(SOURCE RECORDS Opens)

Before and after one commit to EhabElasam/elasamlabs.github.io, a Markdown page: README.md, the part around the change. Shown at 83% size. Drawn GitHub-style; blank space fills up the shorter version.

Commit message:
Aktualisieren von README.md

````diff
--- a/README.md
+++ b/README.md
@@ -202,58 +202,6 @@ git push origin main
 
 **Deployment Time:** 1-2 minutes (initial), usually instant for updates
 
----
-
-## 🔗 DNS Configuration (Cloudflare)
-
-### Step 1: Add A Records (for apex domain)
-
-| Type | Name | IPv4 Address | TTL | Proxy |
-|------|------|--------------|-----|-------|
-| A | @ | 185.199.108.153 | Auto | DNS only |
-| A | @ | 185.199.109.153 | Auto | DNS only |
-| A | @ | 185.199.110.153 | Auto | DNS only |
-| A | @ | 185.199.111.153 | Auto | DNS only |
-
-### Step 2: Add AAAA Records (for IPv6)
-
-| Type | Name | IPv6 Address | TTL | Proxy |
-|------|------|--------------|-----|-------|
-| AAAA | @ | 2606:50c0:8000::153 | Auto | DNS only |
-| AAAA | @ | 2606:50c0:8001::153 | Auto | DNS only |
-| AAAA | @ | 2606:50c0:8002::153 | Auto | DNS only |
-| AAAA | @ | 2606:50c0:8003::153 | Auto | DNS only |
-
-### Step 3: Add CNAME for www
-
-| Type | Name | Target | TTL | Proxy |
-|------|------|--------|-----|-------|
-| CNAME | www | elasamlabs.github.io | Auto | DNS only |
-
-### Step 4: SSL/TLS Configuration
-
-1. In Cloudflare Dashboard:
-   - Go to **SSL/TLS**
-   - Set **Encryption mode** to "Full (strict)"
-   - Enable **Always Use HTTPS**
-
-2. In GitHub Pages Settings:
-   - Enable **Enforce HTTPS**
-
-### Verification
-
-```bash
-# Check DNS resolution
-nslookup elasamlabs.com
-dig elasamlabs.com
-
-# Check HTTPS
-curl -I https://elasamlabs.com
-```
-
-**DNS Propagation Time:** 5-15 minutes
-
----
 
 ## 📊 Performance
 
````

(SOURCE RECORDS Closes)
(SOURCE RECORDS Opens)

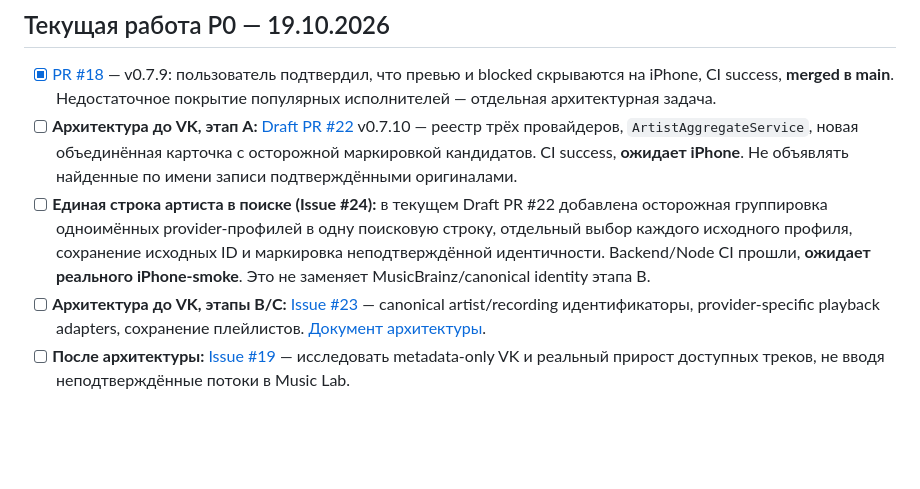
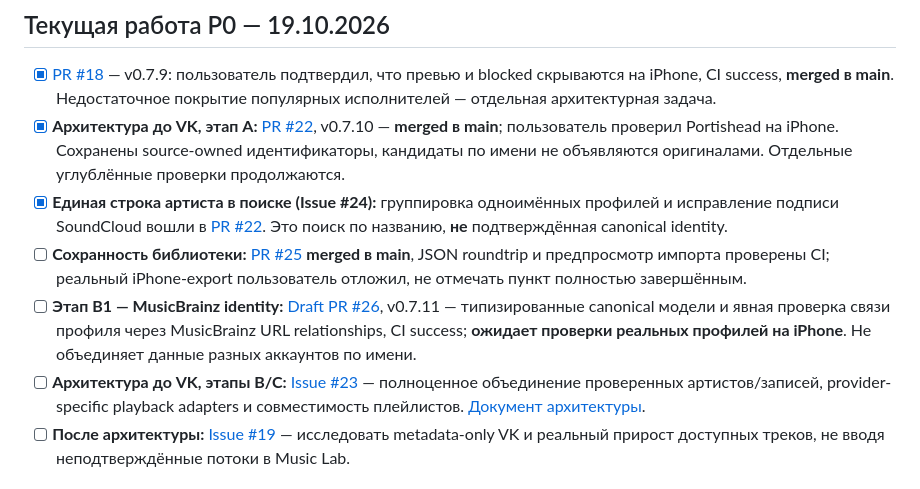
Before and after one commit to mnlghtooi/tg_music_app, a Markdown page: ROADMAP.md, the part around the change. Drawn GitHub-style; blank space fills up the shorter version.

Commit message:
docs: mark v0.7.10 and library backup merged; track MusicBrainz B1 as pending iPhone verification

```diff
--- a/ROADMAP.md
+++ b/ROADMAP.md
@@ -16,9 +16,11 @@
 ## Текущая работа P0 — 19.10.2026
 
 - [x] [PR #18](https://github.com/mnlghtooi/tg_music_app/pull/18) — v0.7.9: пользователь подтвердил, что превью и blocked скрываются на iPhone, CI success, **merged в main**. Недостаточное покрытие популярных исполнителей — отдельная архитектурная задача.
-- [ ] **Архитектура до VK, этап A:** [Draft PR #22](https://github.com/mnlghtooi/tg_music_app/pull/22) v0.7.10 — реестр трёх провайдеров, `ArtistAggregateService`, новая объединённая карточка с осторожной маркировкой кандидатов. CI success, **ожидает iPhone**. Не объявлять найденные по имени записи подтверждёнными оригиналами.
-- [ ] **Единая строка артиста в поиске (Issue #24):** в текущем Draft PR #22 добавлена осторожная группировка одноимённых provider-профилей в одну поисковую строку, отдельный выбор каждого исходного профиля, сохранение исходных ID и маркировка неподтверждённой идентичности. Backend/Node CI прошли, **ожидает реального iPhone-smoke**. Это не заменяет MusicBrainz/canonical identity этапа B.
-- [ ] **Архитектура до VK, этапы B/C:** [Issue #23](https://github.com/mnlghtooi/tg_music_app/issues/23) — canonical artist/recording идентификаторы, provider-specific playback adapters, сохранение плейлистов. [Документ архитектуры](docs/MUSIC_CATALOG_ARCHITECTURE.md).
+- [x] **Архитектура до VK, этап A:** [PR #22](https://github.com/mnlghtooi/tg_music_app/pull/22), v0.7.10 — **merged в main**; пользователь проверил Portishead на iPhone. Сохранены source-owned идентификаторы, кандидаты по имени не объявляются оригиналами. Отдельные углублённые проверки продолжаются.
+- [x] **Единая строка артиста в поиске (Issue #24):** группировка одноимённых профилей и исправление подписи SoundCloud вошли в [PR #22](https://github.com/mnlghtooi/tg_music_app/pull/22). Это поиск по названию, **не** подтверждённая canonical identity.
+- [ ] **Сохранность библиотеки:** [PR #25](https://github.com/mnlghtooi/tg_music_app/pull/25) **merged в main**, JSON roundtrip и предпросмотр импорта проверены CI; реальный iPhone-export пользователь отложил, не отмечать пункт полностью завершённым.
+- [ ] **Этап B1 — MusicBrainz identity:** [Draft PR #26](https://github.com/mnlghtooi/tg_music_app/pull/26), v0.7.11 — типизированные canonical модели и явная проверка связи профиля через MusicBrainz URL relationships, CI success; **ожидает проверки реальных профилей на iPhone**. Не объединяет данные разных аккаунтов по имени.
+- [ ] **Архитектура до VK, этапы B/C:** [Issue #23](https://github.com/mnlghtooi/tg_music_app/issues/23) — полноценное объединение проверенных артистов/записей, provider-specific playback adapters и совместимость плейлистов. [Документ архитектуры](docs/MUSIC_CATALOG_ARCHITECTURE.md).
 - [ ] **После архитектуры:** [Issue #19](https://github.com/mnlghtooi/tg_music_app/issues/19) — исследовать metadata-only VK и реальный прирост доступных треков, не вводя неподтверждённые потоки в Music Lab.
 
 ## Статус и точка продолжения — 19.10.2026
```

(SOURCE RECORDS Closes)

GOAL OF THE EXERCISE:
Could you copy every line in the records that holds "elasamlabs"?

OUTPUT:
Before and after one commit to EhabElasam/elasamlabs.github.io, a Markdown page: README.md, the part around the change. Shown at 83% size. Drawn GitHub-style; blank space fills up the shorter version.
-| CNAME | www | elasamlabs.github.io | Auto | DNS only |
-nslookup elasamlabs.com
-dig elasamlabs.com
-curl -I https://elasamlabs.com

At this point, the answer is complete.